(Exercise prompt) Go through the material below, find each line with the word "parent", and copy those lines.

Source data START

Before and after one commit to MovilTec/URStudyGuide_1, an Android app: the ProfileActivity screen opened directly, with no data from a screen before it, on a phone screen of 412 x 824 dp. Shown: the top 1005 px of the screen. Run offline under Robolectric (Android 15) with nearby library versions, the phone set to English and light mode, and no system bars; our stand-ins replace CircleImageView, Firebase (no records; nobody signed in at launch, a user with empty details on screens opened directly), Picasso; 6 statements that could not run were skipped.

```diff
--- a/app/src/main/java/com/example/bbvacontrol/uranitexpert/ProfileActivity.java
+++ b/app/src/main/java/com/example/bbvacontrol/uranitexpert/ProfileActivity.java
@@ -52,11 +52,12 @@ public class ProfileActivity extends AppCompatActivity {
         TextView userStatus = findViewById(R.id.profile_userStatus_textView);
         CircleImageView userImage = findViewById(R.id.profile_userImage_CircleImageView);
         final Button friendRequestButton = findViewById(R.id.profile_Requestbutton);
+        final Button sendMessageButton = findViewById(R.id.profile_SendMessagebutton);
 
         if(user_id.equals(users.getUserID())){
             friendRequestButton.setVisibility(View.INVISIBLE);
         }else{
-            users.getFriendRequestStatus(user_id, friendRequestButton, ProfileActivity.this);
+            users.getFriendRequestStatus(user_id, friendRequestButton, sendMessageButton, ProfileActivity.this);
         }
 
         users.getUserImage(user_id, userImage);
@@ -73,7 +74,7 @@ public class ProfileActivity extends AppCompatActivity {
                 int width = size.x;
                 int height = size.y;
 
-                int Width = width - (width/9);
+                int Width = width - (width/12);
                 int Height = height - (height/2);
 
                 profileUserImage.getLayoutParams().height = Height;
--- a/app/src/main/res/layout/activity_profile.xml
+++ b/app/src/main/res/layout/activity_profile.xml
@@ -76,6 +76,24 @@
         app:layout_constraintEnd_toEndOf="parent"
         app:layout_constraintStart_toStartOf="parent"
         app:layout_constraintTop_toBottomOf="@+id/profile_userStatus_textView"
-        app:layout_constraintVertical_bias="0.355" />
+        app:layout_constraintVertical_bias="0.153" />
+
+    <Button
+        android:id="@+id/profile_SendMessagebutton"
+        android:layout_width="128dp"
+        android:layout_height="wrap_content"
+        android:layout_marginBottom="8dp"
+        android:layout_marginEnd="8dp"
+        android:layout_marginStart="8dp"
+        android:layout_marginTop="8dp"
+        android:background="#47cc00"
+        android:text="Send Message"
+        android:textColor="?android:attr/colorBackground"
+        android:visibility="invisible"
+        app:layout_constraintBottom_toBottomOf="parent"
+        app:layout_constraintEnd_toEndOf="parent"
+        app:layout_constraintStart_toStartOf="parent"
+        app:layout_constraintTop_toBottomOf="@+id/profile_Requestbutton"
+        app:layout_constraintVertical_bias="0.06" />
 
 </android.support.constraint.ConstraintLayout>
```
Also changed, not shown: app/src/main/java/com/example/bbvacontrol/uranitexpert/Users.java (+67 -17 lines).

Source data END

(Solution)
         app:layout_constraintEnd_toEndOf="parent"
         app:layout_constraintStart_toStartOf="parent"
+        app:layout_constraintBottom_toBottomOf="parent"
+        app:layout_constraintEnd_toEndOf="parent"
+        app:layout_constraintStart_toStartOf="parent"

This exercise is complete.